Jianjun Chen, Ph.D., has been named the Simms/Mann Family Foundation Chair in Systems Biology at City of Hope in recognition of his leading-edge research that is helping to build the foundation of personalized, gene-based medicine.
City of Hope, a world-renowned independent research and treatment center for cancer and diabetes, will highlight a variety of basic research and population studies at the annual meeting of the American Association for Cancer Research (AACR) in Chicago’s McCormick Place April 14 to 18.
In a new paper published in the journal Cell, a team of researchers led by City of Hope’s Markus Müschen, M.D., Ph.D., and Gang Xiao, Ph.D., reports on the discovery of a new therapeutic target for these B cell malignancies.
Thanks to research being done by City of Hope's Markus Müschen, M.D., Ph.D., lymphoma patients may soon receive treatments that leverage quality control mechanisms that our own immune systems utilize to fight harmful antibodies.
Acute myeloid leukemia, or AML, is one of the most common and fatal forms of blood-related cancers.

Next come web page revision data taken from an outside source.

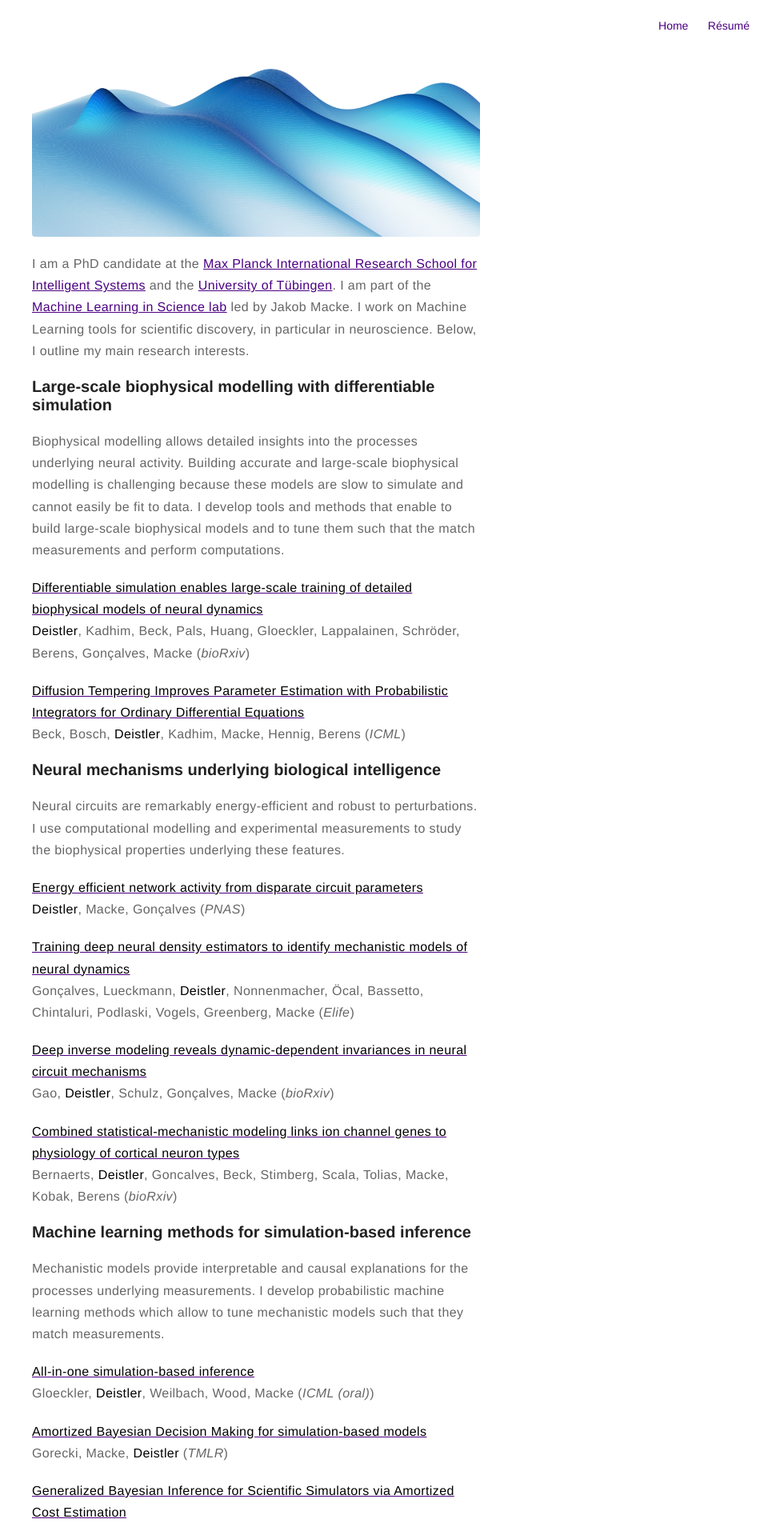
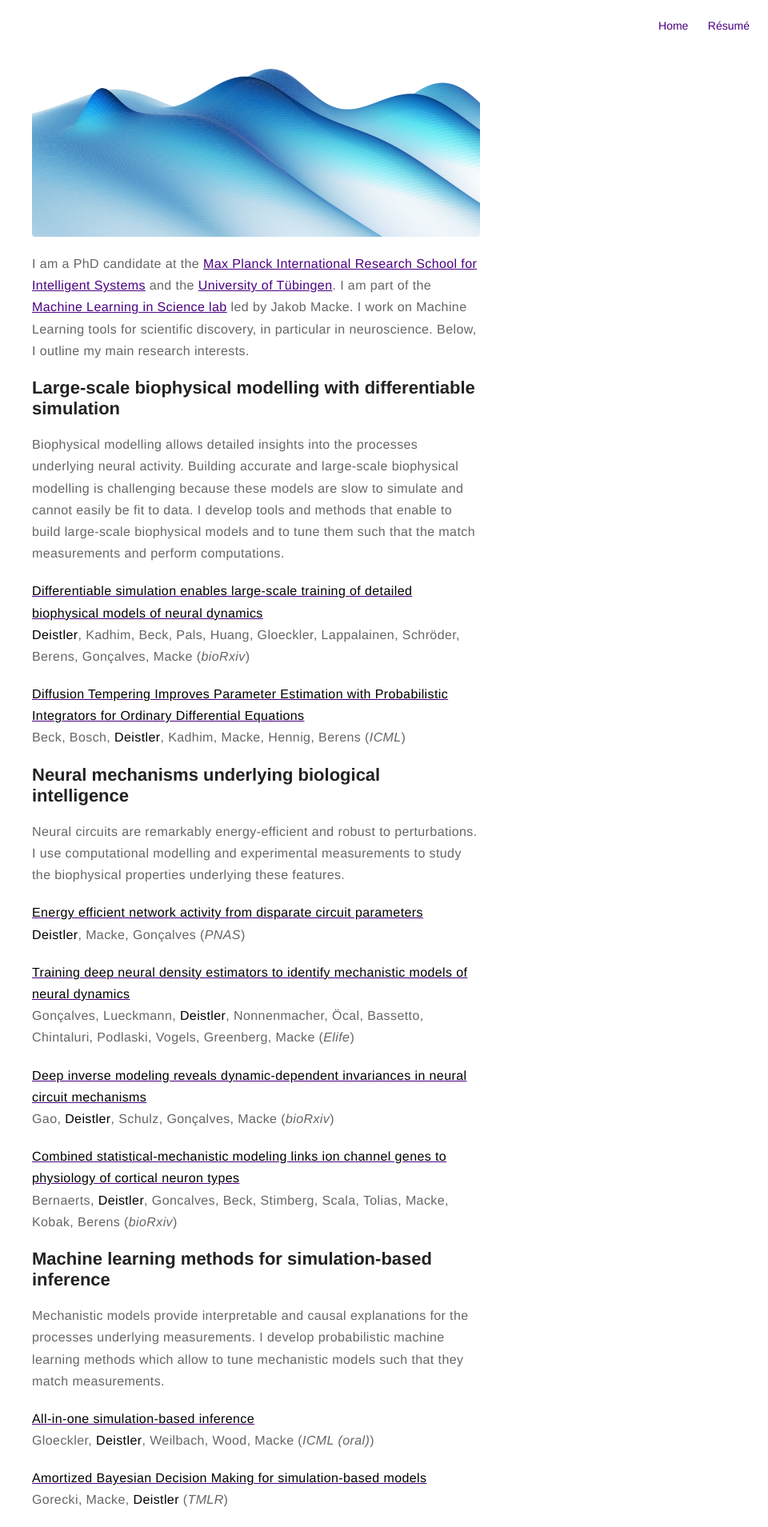
Before and after one commit to michaeldeistler/michaeldeistler.github.io, a Jekyll site: the page built from about.md, in a window 1280 px wide. Shown: the top 1909 px of the page at 80% size, without its empty margins (320-1280 px from the left). Built offline with Jekyll 4.4.1, drawn with Linux system fonts in a browser that asks for light colours.

Commit message:
larger headings

```diff
--- a/about.md
+++ b/about.md
@@ -8,7 +8,7 @@ I am a PhD candidate at the [Max Planck International Research School for Intell
 
 
 
-### Large-scale biophysical modelling with differentiable simulation
+## Large-scale biophysical modelling with differentiable simulation
 
 Biophysical modelling allows detailed insights into the processes underlying neural activity. Building accurate and large-scale biophysical modelling is challenging because these models are slow to simulate and cannot easily be fit to data. I develop tools and methods that enable to build large-scale biophysical models and to tune them such that the match measurements and perform computations.
 
@@ -20,7 +20,7 @@ Beck, Bosch, **Deistler**, Kadhim, Macke, Hennig, Berens (_ICML_)
 
 
 
-### Neural mechanisms underlying biological intelligence
+## Neural mechanisms underlying biological intelligence
 
 Neural circuits are remarkably energy-efficient and robust to perturbations. I use computational modelling and experimental measurements to study the biophysical properties underlying these features.
 
@@ -37,7 +37,7 @@ Gao, **Deistler**, Schulz, Gonçalves, Macke (_bioRxiv_)
 Bernaerts, **Deistler**, Goncalves, Beck, Stimberg, Scala, Tolias, Macke, Kobak, Berens (_bioRxiv_)
 
 
-### Machine learning methods for simulation-based inference
+## Machine learning methods for simulation-based inference
 
 Mechanistic models provide interpretable and causal explanations for the processes underlying measurements. I develop probabilistic machine learning methods which allow to tune mechanistic models such that they match measurements.
 
@@ -67,7 +67,7 @@ Dax, Green, Gair, **Deistler**, Schölkopf, Macke (_ICLR_)
 
 
 
-### Software for scientific discovery
+## Software for scientific discovery
 
 Together with many other amazing people, I am developer and maintainer of the following two toolboxes:
 - [sbi](https://github.com/sbi-dev/sbi), a PyTorch toolbox for simulation-based Bayesian inference and
```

Jianjun Chen, Ph.D., a new faculty member at City of Hope, dedicates much of his research program to learning more about the disease.
According to a new article in Nature, a team led by City of Hope’s Markus Müschen, M.D., Ph.D., Chair of the Department of Systems Biology, thinks that sugar uptake and energy supply may play a key role in the relapse of ALL.

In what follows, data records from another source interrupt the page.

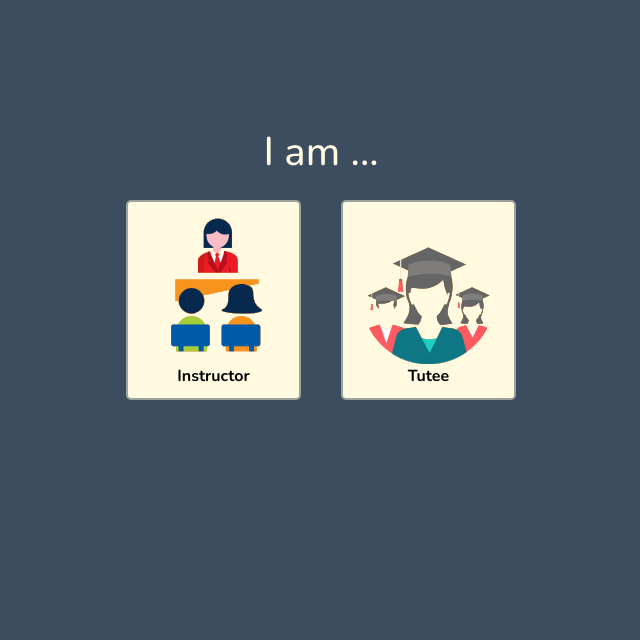
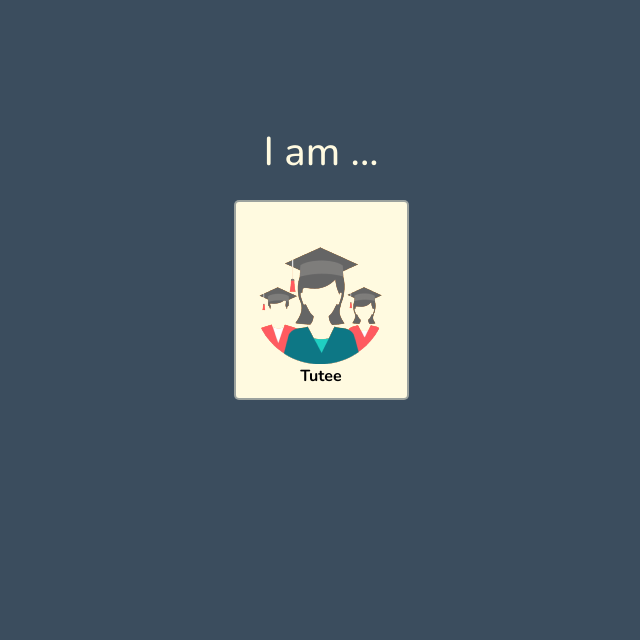
Before and after one commit to GcvKishore/TMS, a Django app: page /account/sign-up in a window 1280 px wide. Shown: the part 147-787 px from the top of the page, without its empty margins (319-959 px from the left). Run offline with Django 4.2, Linux system fonts and the light colour scheme; some libraries are stand-ins or nearby versions.

Commit message:
Removed Instructor Signup

```diff
--- a/accounts/urls.py
+++ b/accounts/urls.py
@@ -5,7 +5,7 @@ from django.contrib.auth.views import LoginView, LogoutView
 app_name = "account"
 urlpatterns = [
     path('sign-up', views.signUpAs, name="sign-up-as"),
-    path('sign-up/instructor/', views.instructorSignUp, name="sign-up-as-instructor"),
+    # path('sign-up/instructor/', views.instructorSignUp, name="sign-up-as-instructor"),
     path('sign-up/tutee/', views.tuteeSignUp, name="sign-up-as-tutee"),
     path('sign-in/', LoginView.as_view(template_name='accounts/sign-in.html'), name="sign-in"),
     path('sign-out/', LogoutView.as_view(), name="sign-out"),
--- a/accounts/views.py
+++ b/accounts/views.py
@@ -52,7 +52,7 @@ def instructorSignUp(request):
             password = form.cleaned_data.get('password1')
 
             current_user = User.objects.get(username=username)
-            current_user.is_staff = True
+            # current_user.is_staff = True
             current_user.save()
 
             user = authenticate(username=username, password=password)
--- a/templates/accounts/sign-up-as.html
+++ b/templates/accounts/sign-up-as.html
@@ -40,15 +40,15 @@
                 <h1>I am ...</h1>
             </div>
             <div class="row justify-content-center align-content-center text-center">
-                <div class="col-5 mx-2 text-end">
-                    <a href="{% url 'account:sign-up-as-instructor' %}">
-                        <button class="i-am-card p-3">
-                            <img src="{% static 'images/accounts/instructor-icon.png' %}" alt="instructors icon">
-                            <strong>Instructor</strong>
-                        </button>
-                    </a>
-                </div>
-                <div class="col-5 mx-2 text-start">
+{#                <div class="col mx-2">#}
+{#                    <a href="{% url 'account:sign-up-as-instructor' %}">#}
+{#                        <button class="i-am-card p-3">#}
+{#                            <img src="{% static 'images/accounts/instructor-icon.png' %}" alt="instructors icon">#}
+{#                            <strong>Instructor</strong>#}
+{#                        </button>#}
+{#                    </a>#}
+{#                </div>#}
+                <div class="col mx-2">
                     <a href="{% url 'account:sign-up-as-tutee' %}">
                         <button class="i-am-card p-3">
                             <img src="{% static 'images/accounts/tutee-icon.png' %}" alt="tutee icon">
```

The African bull elephant is the largest mammal on the planet, comprised of trillions of cells that should ostensibly be a breeding ground for cancer. But because of an evolutionary anomaly, elephants don’t get cancer, a fact that fascinates Markus Müschen, M.D., Ph.D.
Hailed as one of the best researchers of his generation, Markus Müschen, M.D., Ph.D., has joined City of Hope with the singular goal of wiping out Acute Lymphoblastic Leukemia (ALL), the most common form of cancer in children.
An international team of researchers led by City of Hope’s Markus Müschen, M.D., Ph.D., founding chair of the Department of Systems Biology and the Norman and Sadie Lee Foundation Endowed Professor in Pediatrics, found a connection between drug-resistance in acute lymphoblastic leukemia (ALL) and increased sugar uptake in the ALL cells, according to the paper titled, “Metabolic gatekeeper function of B-lymphoid transcription factors,” published today in Nature.
City of Hope’s Markus Müschen, M.D., Ph.D., the founding chair of the Department of Systems Biology, has received The Norman and Sadie Lee Foundation Professorship in Pediatrics. Müschen is the first City of Hope physician-scientist to serve as the Lee professor in pediatrics.